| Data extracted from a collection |
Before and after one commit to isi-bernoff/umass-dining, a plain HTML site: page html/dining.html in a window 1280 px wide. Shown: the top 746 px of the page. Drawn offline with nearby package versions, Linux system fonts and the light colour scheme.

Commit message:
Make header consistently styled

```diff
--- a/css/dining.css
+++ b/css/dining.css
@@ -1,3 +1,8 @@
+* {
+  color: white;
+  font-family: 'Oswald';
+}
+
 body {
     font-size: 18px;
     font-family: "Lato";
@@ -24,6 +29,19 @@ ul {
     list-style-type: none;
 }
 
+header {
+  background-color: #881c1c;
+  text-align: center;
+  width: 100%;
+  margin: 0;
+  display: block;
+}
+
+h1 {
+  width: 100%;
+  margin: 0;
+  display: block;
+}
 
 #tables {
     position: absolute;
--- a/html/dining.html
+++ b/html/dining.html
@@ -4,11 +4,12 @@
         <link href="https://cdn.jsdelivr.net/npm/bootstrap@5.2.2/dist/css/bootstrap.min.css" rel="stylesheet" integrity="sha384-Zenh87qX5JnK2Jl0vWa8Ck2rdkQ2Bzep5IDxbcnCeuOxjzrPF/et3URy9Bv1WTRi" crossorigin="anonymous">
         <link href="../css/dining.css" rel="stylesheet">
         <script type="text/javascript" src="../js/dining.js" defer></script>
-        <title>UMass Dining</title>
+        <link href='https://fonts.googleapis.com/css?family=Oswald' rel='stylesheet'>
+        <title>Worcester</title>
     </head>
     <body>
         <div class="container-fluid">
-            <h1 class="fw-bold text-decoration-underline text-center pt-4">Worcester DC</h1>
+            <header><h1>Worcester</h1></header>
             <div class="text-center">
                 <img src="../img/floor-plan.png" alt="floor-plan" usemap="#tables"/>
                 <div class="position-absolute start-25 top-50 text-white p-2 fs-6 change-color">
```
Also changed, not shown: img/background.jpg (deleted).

| What needs to be done |
Give every entry once more, exactly as it reads.

| Answer box |
Before and after one commit to isi-bernoff/umass-dining, a plain HTML site: page html/dining.html in a window 1280 px wide. Shown: the top 746 px of the page. Drawn offline with nearby package versions, Linux system fonts and the light colour scheme.

Commit message:
Make header consistently styled

```diff
--- a/css/dining.css
+++ b/css/dining.css
@@ -1,3 +1,8 @@
+* {
+  color: white;
+  font-family: 'Oswald';
+}
+
 body {
     font-size: 18px;
     font-family: "Lato";
@@ -24,6 +29,19 @@ ul {
     list-style-type: none;
 }
 
+header {
+  background-color: #881c1c;
+  text-align: center;
+  width: 100%;
+  margin: 0;
+  display: block;
+}
+
+h1 {
+  width: 100%;
+  margin: 0;
+  display: block;
+}
 
 #tables {
     position: absolute;
--- a/html/dining.html
+++ b/html/dining.html
@@ -4,11 +4,12 @@
         <link href="https://cdn.jsdelivr.net/npm/bootstrap@5.2.2/dist/css/bootstrap.min.css" rel="stylesheet" integrity="sha384-Zenh87qX5JnK2Jl0vWa8Ck2rdkQ2Bzep5IDxbcnCeuOxjzrPF/et3URy9Bv1WTRi" crossorigin="anonymous">
         <link href="../css/dining.css" rel="stylesheet">
         <script type="text/javascript" src="../js/dining.js" defer></script>
-        <title>UMass Dining</title>
+        <link href='https://fonts.googleapis.com/css?family=Oswald' rel='stylesheet'>
+        <title>Worcester</title>
     </head>
     <body>
         <div class="container-fluid">
-            <h1 class="fw-bold text-decoration-underline text-center pt-4">Worcester DC</h1>
+            <header><h1>Worcester</h1></header>
             <div class="text-center">
                 <img src="../img/floor-plan.png" alt="floor-plan" usemap="#tables"/>
                 <div class="position-absolute start-25 top-50 text-white p-2 fs-6 change-color">
```
Also changed, not shown: img/background.jpg (deleted).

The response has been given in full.